§ TASK TO CARRY OUT
Lines that contain "grid": how many are there in the listing below? Answer with a number and nothing more.
Start of SUPPLIED MATERIAL
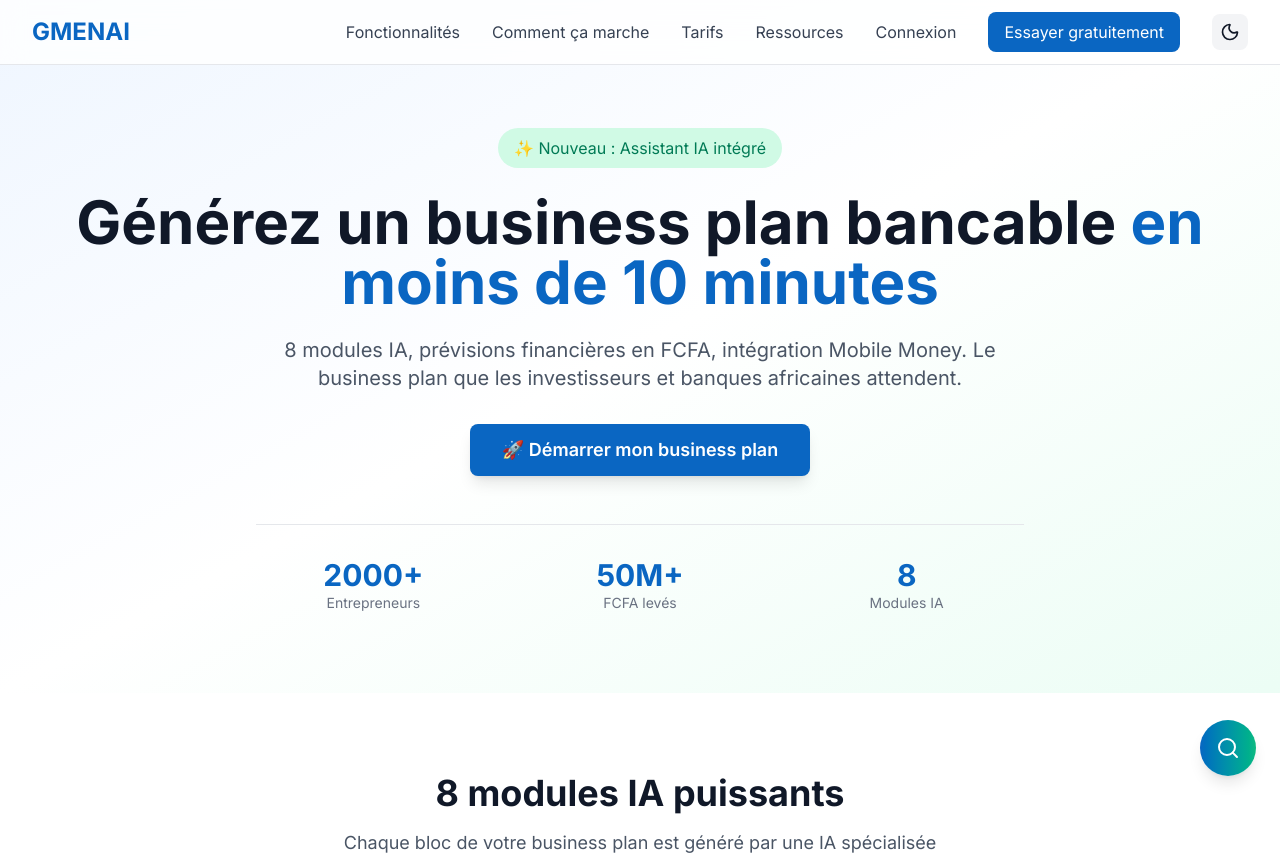
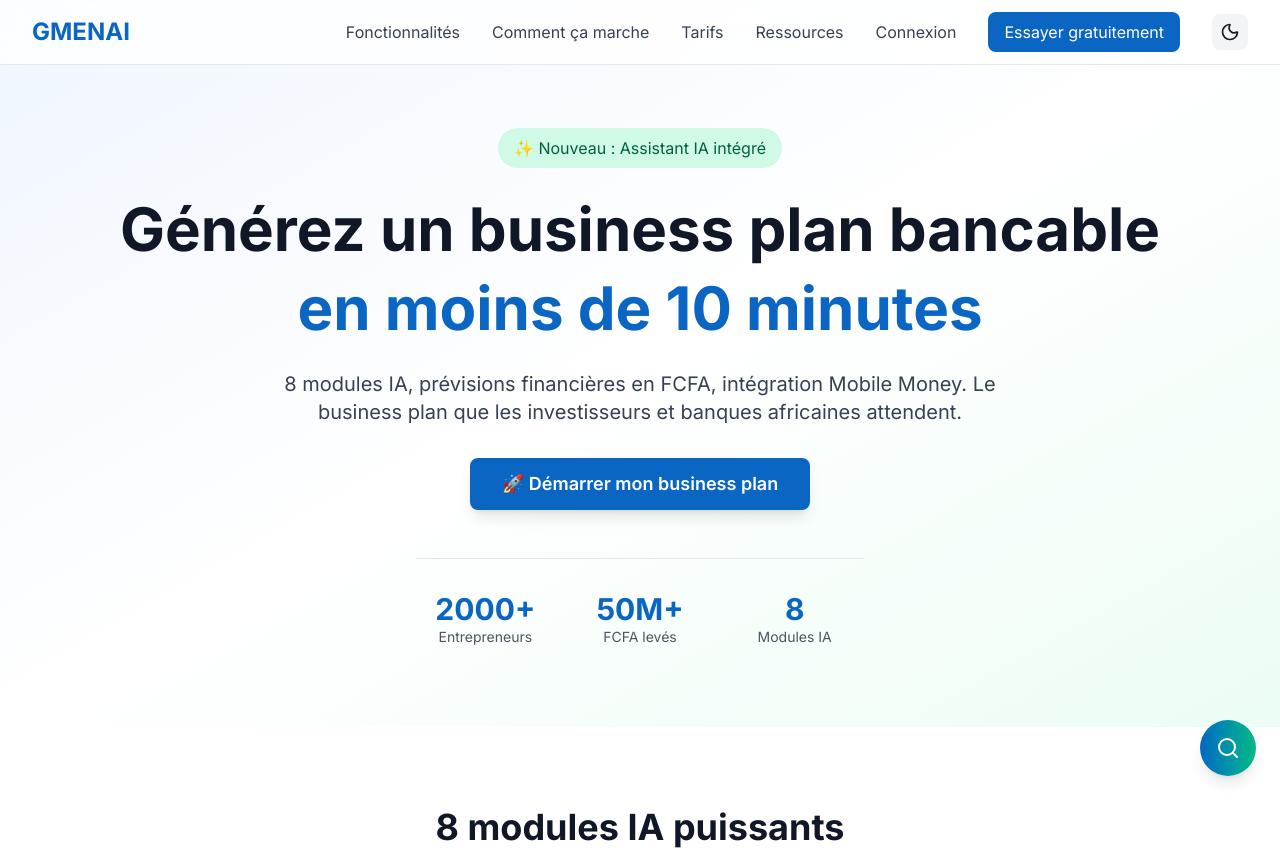
Before and after one commit to Ousmaneseneseck/gmenai-bp-generator, a Next.js app: page / in a window 1280 px wide. Shown: the top 855 px of the page. Built offline with nearby package versions, Linux system fonts and the light colour scheme.

Commit message:
fix: correction layout.tsx et affichage mobile

```diff
--- a/app/globals.css
+++ b/app/globals.css
@@ -1,81 +1,129 @@
+/* app/globals.css - Version corrigée pour mobile */
 @import "tailwindcss";
 
-/* Définition des couleurs personnalisées */
 @theme {
   --color-primary: #0A66C2;
   --color-secondary: #10B981;
   --color-accent: #F59E0B;
 }
 
-/* Styles de base */
 @layer base {
   body {
-    background-color: white;
-    color: #111827;
+    background-color: #ffffff;
+    color: #1a1a1a;
+    font-size: 16px;
+    line-height: 1.5;
   }
+
   .dark body {
     background-color: #111827;
-    color: #f3f4f6;
+    color: #e5e7eb;
   }
 }
 
-/* Classes personnalisées (sans @apply pour éviter les erreurs) */
-.btn-primary {
-  background-color: var(--color-primary);
-  color: white;
-  padding-left: 1.5rem;
-  padding-right: 1.5rem;
-  padding-top: 0.75rem;
-  padding-bottom: 0.75rem;
-  border-radius: 0.5rem;
-  font-weight: 600;
-  transition-property: all;
-  transition-timing-function: cubic-bezier(0.4, 0, 0.2, 1);
-  transition-duration: 150ms;
-}
+@layer components {
+  /* Amélioration de la lisibilité sur mobile */
+  .text-readable {
+    color: #1a1a1a !important;
+  }
 
-.btn-primary:hover {
-  background-color: #0854a3;
-  transform: scale(1.05);
-}
+  .dark .text-readable {
+    color: #e5e7eb !important;
+  }
 
-.card-hover {
-  transition-property: all;
-  transition-duration: 300ms;
-}
+  /* Contraste amélioré pour les cartes */
+  .card-content {
+    color: #374151;
+  }
 
-.card-hover:hover {
-  box-shadow: 0 20px 25px -5px rgb(0 0 0 / 0.1), 0 8px 10px -6px rgb(0 0 0 / 0.1);
-  transform: translateY(-4px);
-}
+  .dark .card-content {
+    color: #d1d5db;
+  }
 
-.gradient-text {
-  background: linear-gradient(to right, var(--color-primary), var(--color-secondary));
-  background-clip: text;
-  color: transparent;
-}
+  /* Titres toujours lisibles */
+  h1, h2, h3, h4, h5, h6 {
+    color: #111827;
+  }
 
-/* Animation */
-@keyframes fadeIn {
-  from {
-    opacity: 0;
-    transform: translateY(20px);
+  .dark h1, .dark h2, .dark h3, .dark h4, .dark h5, .dark h6 {
+    color: #ffffff;
   }
-  to {
-    opacity: 1;
-    transform: translateY(0);
+
+  /* Paragraphes */
+  p, li, .paragraph {
+    color: #4b5563;
+  }
+
+  .dark p, .dark li, .dark .paragraph {
+    color: #9ca3af;
   }
 }
 
-@keyframes float {
-  0%, 100% { transform: translateY(0px); }
-  50% { transform: translateY(-10px); }
+/* Styles pour mobile */
+@media (max-width: 768px) {
+  body {
+    font-size: 14px;
+  }
+
+  .container {
+    padding-left: 1rem;
+    padding-right: 1rem;
+  }
 }
 
-.animate-fade-in {
-  animation: fadeIn 0.6s ease-out forwards;
+/* Styles responsifs pour cartes et sections */
+@media (max-width: 640px) {
+  .card-grid {
+    grid-template-columns: 1fr !important;
+  }
+
+  .pricing-grid {
+    grid-template-columns: 1fr !important;
+  }
+
+  .stats-container {
+    flex-direction: column !important;
+    gap: 1rem !important;
+  }
+
+  .nav-menu {
+    flex-direction: column !important;
+    gap: 0.5rem !important;
+  }
+
+  /* Améliorer l'espacement */
+  section {
+    padding-top: 2rem !important;
+    padding-bottom: 2rem !important;
+  }
+
+  /* Ajuster les tailles de police */
+  h1 {
+    font-size: 1.75rem !important;
+  }
+
+  h2 {
+    font-size: 1.5rem !important;
+  }
+
+  .module-card {
+    padding: 1rem !important;
+  }
 }
 
-.animate-float {
-  animation: float 3s ease-in-out infinite;
+/* Améliorer le contraste des textes */
+.text-gray-600 {
+  color: #4b5563 !important;
 }
+
+.dark .text-gray-600 {
+  color: #9ca3af !important;
+}
+
+.bg-gray-50 {
+  background-color: #f9fafb !important;
+}
+
+.dark .bg-gray-50 {
+  background-color: #1f2937 !important;
+}
--- a/app/layout.tsx
+++ b/app/layout.tsx
@@ -1,20 +1,21 @@
-import type { Metadata } from 'next';
-import { Inter } from 'next/font/google';
-import './globals.css';
-import { ThemeProvider } from './components/theme-provider';
+import type { Metadata } from "next";
+import { Inter } from "next/font/google";
+import "./globals.css";
+import { ThemeProvider } from "./components/theme-provider";
 
-const inter = Inter({ subsets: ['latin'] });
+const inter = Inter({ subsets: ["latin"] });
 
 export const metadata: Metadata = {
-  title: 'GMENAI - Générateur de Business Plans',
-  description: 'Générez automatiquement des business plans bancables avec l\'IA',
+  title: "GMENAI - Générateur de Business Plans",
+  description: "Générez automatiquement des business plans bancables en moins de 10 minutes",
+  viewport: "width=device-width, initial-scale=1, maximum-scale=1, user-scalable=yes",
 };
 
 export default function RootLayout({
   children,
-}: {
+}: Readonly<{
   children: React.ReactNode;
-}) {
+}>) {
   return (
     <html lang="fr" suppressHydrationWarning>
       <body className={inter.className}>
--- a/app/page.tsx
+++ b/app/page.tsx
@@ -24,29 +24,30 @@ export default function Home() {
       <Header onSignupClick={() => setIsSignupOpen(true)} />
 
       {/* Hero Section */}
-      <section className="pt-32 pb-20 px-4 bg-gradient-to-br from-blue-50 via-white to-emerald-50">
+            {/* Hero Section - Version mobile optimisée */}
+      <section className="pt-24 md:pt-32 pb-12 md:pb-20 px-4 bg-gradient-to-br from-blue-50 via-white to-emerald-50">
         <div className="container mx-auto max-w-6xl text-center">
-          <div className="inline-flex items-center gap-2 bg-emerald-100 text-emerald-700 px-4 py-2 rounded-full mb-6">
+          <div className="inline-flex items-center gap-2 bg-emerald-100 text-emerald-800 px-3 md:px-4 py-1 md:py-2 rounded-full mb-4 md:mb-6 text-sm md:text-base">
             ✨ Nouveau : Assistant IA intégré
           </div>
-          <h1 className="text-4xl md:text-6xl font-bold text-gray-900 mb-6">
+          <h1 className="text-2xl sm:text-3xl md:text-5xl lg:text-6xl font-bold text-gray-900 mb-4 md:mb-6 leading-tight">
             Générez un business plan bancable
-            <span className="text-primary"> en moins de 10 minutes</span>
+            <span className="text-primary block mt-1"> en moins de 10 minutes</span>
           </h1>
-          <p className="text-xl text-gray-600 mb-8 max-w-3xl mx-auto">
+          <p className="text-base md:text-xl text-gray-700 mb-6 md:mb-8 max-w-3xl mx-auto px-2">
             8 modules IA, prévisions financières en FCFA, intégration Mobile Money.
             Le business plan que les investisseurs et banques africaines attendent.
           </p>
           <button
             onClick={() => setShowForm(true)}
-            className="bg-primary text-white px-8 py-3 rounded-lg text-lg font-semibold hover:bg-primary/90 transition-all transform hover:scale-105 shadow-lg"
+            className="bg-primary text-white px-6 md:px-8 py-2 md:py-3 rounded-lg text-base md:text-lg font-semibold hover:bg-primary/90 transition-all transform hover:scale-105 shadow-lg"
           >
             🚀 Démarrer mon business plan
           </button>
-          <div className="grid grid-cols-1 md:grid-cols-3 gap-8 max-w-3xl mx-auto mt-12 pt-8 border-t border-gray-200">
-            <div><div className="text-3xl font-bold text-primary">2000+</div><div className="text-sm text-gray-500">Entrepreneurs</div></div>
-            <div><div className="text-3xl font-bold text-primary">50M+</div><div className="text-sm text-gray-500">FCFA levés</div></div>
-            <div><div className="text-3xl font-bold text-primary">8</div><div className="text-sm text-gray-500">Modules IA</div></div>
+          <div className="grid grid-cols-3 gap-4 max-w-md mx-auto mt-8 md:mt-12 pt-6 md:pt-8 border-t border-gray-200">
+            <div><div className="text-xl md:text-3xl font-bold text-primary">2000+</div><div className="text-xs md:text-sm text-gray-600">Entrepreneurs</div></div>
+            <div><div className="text-xl md:text-3xl font-bold text-primary">50M+</div><div className="text-xs md:text-sm text-gray-600">FCFA levés</div></div>
+            <div><div className="text-xl md:text-3xl font-bold text-primary">8</div><div className="text-xs md:text-sm text-gray-600">Modules IA</div></div>
           </div>
         </div>
       </section>
```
End of SUPPLIED MATERIAL
§ RESULT OF THIS EXERCISE
6